In either case, once the worms have been at it, they will break it all down to small spaces (the original trash compactors), and you refill and do it again and again, until the bins/trays/whatever fill up. But if you're talking processing all the weeds, dead fruit/veggies/stems from a 1/2 acre garden, you'll want at least a couple of Cans-O-Worms, or Worm Factories. For me, that would mean probably another bathtub to go with what I have to give me very generous room at the end of a summer harvest, but by the time spring comes back around there would be room to do it all over again - assuming you have the worms to care for it.
8 months ago

Is vermiculture a viable way to dispose of this bedding?



Yes. Not in a pit, but using worms to dispose of your pet's used bedding is a good idea. We raised pet rats for years, and routinely dumped the used bedding. The worms like regular inputs, and it's easy to start with a small system using what you have.

See: http://homeschool.priswell.com/rats/ratcomp.htm

You can enclose it all in a small bin, but I prefer keeping it outside in a shaded corner. Once the worms multiply to how much you put in, it will be like a never filling pile. You'll add something, and after a while, the pile won't grow any more, or just barely.
9 months ago
I'm not on a homestead, but I do end up with cooking fats that I certainly don't want to go down the drain. I have a few strategies.

I may find a place away from foot traffic in a corner of a garden, and pour the grease there on the ground. The local bacteria will eventually take care of it.

Another option is to collect and freeze it. During the winter, I may plop a glop of the fat in an area where the birds frequent, and they will nibble it down over the course of a few days. Some people tuck the fat into a pine cone and hang it up in a tree. Fat is hard to get in the winter, and they'll be happy to get it. The cold keeps it solid, or nearly so, and noticeable to the birds.

My other strategy is to either pour or glop a chunk of the fat in a corner of my worm bin, buried a few inches down to discourage smells. Yes, worms will eat the fat. Worms will eat nearly anything biodegradable.
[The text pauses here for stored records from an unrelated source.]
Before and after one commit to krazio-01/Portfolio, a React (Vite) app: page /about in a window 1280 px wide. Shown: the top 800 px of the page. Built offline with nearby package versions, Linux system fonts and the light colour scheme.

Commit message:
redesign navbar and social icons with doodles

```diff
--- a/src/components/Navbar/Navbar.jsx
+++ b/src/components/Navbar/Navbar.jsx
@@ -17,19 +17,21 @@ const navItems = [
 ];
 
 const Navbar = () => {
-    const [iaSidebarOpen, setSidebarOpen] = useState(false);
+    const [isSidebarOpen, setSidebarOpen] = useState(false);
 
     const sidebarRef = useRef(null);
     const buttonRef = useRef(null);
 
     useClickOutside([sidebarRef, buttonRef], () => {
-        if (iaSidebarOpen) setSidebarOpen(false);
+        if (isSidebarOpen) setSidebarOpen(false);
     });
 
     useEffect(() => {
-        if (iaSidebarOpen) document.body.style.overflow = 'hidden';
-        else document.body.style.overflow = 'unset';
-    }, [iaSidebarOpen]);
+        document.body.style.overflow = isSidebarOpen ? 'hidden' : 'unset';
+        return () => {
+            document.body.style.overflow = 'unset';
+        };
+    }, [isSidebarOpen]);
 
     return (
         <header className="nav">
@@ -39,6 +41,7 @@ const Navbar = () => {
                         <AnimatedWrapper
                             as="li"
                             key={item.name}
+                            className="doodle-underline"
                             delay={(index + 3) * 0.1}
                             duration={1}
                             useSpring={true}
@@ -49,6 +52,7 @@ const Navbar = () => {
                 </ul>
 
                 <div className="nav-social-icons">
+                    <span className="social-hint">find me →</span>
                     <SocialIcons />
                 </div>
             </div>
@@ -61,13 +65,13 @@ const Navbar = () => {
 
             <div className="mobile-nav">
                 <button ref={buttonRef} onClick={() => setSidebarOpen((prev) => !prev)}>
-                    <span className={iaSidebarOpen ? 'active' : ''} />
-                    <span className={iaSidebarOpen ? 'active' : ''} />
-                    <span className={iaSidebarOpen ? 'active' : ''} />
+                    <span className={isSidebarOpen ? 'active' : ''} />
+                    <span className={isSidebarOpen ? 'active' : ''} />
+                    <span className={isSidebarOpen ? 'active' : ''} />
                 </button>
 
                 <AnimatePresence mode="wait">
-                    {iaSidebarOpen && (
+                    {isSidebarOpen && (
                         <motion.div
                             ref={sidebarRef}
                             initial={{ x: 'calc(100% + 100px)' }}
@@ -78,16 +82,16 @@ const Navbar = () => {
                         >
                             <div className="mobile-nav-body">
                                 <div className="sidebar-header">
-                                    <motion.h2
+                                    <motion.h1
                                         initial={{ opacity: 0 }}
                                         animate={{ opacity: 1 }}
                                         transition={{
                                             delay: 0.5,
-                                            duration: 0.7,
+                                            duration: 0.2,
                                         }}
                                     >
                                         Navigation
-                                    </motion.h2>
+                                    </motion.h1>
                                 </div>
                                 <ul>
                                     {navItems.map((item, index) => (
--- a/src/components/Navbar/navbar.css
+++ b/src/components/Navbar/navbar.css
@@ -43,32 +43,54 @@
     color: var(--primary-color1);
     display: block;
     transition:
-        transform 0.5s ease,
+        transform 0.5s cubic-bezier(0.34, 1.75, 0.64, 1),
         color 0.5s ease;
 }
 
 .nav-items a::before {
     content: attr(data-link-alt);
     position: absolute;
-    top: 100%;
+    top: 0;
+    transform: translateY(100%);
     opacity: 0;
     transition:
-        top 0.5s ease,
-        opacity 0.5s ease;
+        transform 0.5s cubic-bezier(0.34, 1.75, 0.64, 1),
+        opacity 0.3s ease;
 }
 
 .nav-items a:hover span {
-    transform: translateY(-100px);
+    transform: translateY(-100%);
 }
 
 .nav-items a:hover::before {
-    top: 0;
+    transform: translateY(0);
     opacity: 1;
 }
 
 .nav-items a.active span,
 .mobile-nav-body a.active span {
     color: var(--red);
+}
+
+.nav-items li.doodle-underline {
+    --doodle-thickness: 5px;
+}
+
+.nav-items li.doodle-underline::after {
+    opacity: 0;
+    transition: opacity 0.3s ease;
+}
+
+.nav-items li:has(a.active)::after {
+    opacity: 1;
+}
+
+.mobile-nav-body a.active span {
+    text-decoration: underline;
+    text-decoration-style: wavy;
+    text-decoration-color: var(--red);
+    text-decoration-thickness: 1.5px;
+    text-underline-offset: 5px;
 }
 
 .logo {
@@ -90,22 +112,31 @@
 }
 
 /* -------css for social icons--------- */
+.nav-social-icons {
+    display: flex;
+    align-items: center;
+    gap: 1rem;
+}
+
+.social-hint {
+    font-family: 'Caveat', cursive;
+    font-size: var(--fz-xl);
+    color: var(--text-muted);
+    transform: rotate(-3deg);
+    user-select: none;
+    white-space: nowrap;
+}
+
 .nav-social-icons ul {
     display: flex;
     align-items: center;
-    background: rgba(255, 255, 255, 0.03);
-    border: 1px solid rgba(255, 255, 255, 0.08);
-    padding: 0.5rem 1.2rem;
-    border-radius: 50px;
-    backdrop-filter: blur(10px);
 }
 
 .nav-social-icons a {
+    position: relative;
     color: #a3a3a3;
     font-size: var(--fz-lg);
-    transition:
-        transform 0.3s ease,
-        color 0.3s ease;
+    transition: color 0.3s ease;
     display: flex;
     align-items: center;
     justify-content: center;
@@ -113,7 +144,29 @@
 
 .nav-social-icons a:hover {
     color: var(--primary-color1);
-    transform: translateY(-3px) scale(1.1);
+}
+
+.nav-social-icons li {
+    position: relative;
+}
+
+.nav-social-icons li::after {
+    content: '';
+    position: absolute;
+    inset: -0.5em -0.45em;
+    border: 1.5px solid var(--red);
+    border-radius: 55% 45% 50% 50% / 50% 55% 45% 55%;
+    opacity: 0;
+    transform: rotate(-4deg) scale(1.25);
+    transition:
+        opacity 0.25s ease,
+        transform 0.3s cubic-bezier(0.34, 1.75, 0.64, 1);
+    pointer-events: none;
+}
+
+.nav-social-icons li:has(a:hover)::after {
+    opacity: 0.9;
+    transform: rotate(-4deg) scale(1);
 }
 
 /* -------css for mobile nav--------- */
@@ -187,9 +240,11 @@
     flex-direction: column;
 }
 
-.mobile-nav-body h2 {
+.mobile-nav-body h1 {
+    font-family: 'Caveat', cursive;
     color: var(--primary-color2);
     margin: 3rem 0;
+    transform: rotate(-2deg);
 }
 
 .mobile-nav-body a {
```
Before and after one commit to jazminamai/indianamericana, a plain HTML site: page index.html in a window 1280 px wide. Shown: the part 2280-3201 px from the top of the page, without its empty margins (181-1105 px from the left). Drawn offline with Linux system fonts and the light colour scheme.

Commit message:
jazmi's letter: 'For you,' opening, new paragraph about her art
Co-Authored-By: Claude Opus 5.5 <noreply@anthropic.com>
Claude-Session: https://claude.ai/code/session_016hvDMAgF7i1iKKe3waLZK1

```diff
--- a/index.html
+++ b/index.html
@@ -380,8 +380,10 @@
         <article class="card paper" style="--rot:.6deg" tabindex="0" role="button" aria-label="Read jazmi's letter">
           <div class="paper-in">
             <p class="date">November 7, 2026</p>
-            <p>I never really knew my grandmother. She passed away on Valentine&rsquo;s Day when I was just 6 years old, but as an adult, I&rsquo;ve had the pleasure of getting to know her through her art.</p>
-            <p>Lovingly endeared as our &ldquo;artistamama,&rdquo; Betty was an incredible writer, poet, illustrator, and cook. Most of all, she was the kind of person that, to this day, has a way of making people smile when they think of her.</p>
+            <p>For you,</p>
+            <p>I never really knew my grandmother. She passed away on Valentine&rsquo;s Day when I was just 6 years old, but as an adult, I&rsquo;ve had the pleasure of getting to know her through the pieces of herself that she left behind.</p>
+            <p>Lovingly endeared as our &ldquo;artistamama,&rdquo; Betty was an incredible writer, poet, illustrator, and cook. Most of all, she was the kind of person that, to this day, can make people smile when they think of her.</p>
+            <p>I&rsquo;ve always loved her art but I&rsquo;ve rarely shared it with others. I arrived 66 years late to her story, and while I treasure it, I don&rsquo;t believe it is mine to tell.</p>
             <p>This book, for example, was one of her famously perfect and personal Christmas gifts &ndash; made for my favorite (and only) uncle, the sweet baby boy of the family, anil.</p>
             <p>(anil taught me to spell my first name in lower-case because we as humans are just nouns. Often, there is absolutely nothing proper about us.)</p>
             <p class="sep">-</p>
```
I put it in a corner so that they can go get it if they want, and stay away if they don't. Also, being limited to a corner, they can lead in mouth first and back away if they want to keep the fat off of their bodies.
9 months ago